Tight border controls have “played havoc” with China’s ability to import rough entering via Hong Kong, the Guangzhou exchange said in a statement last week. This created challenges for Guangdong’s large manufacturing sector, which accounts for 75% of China’s rough processing.
The exchange, working with customs officials, set up a fast channel enabling clearance of all goods within a few hours, it said. However, the general disruptions have hampered traders’ ability to carry out normal business. Most bourse members went back to work last week, but many people are staying indoors, Weizhang said.
“The current market is still quiet due to the difficulties of face-to-face business gathering,” he continued.
Nonetheless, he predicted “retaliatory growth” after the epidemic is over, and said the outbreak in China was under control.
Hong Kong challenges
Diamantaires with Hong Kong offices have also suffered, as the city is an important trading hub supplying goods to the mainland, as well as being a key retail market in its own right. Tourism from China has ground to a halt as visitors have to spend two weeks in quarantine. The organizers of the Hong Kong International Diamond, Gem & Pearl Show and the Hong Kong International Jewellery Show have rescheduled both March events to May, while traders are unsure how successful the delayed fair will be.
The situation could impact Mumbai-based suppliers’ credit profiles, as China accounts for 36% of India’s diamond exports, according to Crisil, a ratings agency owned by Standard & Poor’s.
“Share of diamond exports to the region has been declining for some time due to reasons other than coronavirus,” Crisil said in a report earlier this month. “Nonetheless, rescheduling of the Hong Kong International Jewellery Show and [the coronavirus] will adversely impact exports and dampen the domestic industry in [the fourth fiscal quarter ending March 31].”
And amid the crisis, several Indian polished manufacturers have been getting by with smaller Hong Kong teams.
Among them is Sunrise Diamonds, a local unit of Mumbai-based manufacturer Shairu Gems Diamonds. Almost all of Sunrise’s Indian workforce went home for the Chinese New Year and chose not to travel back, and will return when the situation normalizes, a source at Shairu said.
“Business has totally stopped,” another worker at Sunrise observed last week. “The situation is bad — nobody wants to come. It’s day by day getting worse.”
Dharmanandan Diamonds, another Indian cutting firm, said four of the 11 Indians in its Hong Kong office stayed in their home country after the holiday. The rest of the team comprises locals, according to Vipul Sutariya, the company’s director of sales and marketing.
“We are open, but activity in Hong Kong is very limited most of the time,” Sutariya said in an email. However, Chinese clients are beginning to open their businesses again, he noted.
Kiran Gems’ offices in Hong Kong and China also closed temporarily, and most of its workers returned to India, according to a report by Indian newspaper The Economic Times that Rapaport News was not able to corroborate.
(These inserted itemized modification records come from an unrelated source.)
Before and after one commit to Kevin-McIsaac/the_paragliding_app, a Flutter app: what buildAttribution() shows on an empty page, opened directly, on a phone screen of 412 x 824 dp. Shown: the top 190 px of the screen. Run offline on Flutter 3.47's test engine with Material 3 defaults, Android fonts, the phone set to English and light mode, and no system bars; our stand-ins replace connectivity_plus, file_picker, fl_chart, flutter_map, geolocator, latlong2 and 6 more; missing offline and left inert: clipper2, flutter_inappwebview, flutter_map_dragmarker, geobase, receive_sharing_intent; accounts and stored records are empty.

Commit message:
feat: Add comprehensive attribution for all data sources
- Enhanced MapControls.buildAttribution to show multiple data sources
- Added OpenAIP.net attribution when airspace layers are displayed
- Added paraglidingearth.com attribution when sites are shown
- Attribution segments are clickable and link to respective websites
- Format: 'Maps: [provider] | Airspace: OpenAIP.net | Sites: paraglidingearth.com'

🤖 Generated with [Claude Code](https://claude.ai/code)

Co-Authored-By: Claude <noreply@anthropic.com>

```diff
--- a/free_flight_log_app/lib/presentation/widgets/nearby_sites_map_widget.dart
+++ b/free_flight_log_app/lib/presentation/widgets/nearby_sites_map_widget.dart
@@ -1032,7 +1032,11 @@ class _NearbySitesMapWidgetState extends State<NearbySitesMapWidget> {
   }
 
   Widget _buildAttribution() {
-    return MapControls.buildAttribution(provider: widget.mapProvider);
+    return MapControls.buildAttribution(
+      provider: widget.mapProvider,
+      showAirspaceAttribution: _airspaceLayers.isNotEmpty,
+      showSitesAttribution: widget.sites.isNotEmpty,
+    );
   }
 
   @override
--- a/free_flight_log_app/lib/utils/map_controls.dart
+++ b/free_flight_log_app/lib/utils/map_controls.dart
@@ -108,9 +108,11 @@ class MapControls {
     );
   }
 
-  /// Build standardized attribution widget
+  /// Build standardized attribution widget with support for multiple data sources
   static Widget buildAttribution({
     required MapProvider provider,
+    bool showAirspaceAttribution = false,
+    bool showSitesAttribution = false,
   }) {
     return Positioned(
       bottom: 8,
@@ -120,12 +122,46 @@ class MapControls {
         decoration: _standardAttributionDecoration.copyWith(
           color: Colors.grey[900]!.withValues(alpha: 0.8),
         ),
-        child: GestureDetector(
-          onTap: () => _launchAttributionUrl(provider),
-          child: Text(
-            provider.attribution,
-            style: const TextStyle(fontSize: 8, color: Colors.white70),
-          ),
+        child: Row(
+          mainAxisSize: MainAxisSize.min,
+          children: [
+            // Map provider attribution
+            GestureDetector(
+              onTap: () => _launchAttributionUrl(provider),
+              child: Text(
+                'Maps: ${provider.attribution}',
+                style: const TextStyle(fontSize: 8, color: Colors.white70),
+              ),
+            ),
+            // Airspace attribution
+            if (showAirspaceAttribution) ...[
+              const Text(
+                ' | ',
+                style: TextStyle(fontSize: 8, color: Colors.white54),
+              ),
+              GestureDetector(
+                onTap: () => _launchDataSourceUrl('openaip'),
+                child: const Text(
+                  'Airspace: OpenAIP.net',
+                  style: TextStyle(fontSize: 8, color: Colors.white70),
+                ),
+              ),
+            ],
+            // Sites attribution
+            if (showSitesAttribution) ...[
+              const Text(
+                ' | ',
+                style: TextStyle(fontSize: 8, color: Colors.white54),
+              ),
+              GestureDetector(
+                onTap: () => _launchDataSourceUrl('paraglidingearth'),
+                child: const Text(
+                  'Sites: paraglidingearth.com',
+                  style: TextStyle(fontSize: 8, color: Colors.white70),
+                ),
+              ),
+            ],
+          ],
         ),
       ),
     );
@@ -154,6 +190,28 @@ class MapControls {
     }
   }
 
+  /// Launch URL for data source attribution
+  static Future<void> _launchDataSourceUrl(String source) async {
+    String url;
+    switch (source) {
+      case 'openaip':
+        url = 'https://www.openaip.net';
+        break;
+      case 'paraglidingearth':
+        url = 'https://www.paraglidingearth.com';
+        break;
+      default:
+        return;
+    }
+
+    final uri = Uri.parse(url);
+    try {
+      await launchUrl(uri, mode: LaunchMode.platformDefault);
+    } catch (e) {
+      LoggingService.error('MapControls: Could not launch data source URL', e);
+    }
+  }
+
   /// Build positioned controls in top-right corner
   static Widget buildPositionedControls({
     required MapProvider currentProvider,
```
Aside from the Hong Kong shows, the outbreak has caused the postponement of the Antwerp Rough Diamond Days, which were due to happen this week at the city’s Antwerpsche Diamantkring, according to a local official.
In addition, only a small number of Chinese buyers will attend the Bangkok Gems & Jewelry Fair this week, predicted Julius Zheng, principal at Polaris Jewelry & Service Company. It’s unclear how the situation will play out in the coming months, he added.
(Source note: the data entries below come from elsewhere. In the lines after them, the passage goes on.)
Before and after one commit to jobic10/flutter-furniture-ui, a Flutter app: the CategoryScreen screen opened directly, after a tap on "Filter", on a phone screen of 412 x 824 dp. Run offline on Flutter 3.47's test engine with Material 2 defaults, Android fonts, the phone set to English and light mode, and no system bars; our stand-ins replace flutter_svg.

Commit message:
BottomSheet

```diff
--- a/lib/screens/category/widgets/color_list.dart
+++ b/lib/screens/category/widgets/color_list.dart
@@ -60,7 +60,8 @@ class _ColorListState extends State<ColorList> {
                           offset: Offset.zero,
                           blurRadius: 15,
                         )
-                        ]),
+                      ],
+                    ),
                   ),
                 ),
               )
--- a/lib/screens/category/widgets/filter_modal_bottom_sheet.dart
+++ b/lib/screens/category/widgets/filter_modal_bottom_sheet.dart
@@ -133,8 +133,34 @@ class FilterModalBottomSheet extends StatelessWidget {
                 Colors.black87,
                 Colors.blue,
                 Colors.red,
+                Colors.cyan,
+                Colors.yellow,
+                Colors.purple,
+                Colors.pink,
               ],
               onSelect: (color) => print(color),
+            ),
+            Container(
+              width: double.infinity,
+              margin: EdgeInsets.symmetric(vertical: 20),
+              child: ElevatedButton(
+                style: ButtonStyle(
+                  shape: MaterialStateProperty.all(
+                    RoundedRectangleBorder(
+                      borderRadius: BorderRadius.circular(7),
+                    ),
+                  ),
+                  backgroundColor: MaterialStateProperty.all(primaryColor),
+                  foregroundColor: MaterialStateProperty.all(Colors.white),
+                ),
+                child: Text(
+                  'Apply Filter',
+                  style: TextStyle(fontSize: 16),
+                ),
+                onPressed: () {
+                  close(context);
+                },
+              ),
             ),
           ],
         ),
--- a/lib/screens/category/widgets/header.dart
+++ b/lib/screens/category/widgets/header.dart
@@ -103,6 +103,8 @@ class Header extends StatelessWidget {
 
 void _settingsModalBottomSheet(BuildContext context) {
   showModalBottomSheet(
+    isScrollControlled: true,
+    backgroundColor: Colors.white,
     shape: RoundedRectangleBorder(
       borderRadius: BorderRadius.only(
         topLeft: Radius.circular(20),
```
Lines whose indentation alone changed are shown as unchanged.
“The [May] Hong Kong show will be a [test] of the trading sentiment,” Zheng said. “The purchasing will not be at the level of the 2019 March Hong Kong show, and it will take a few months for the business to be fully restored.”
Image: China customs officials inspecting a batch of rough diamonds. (Guangzhou Diamond Exchange)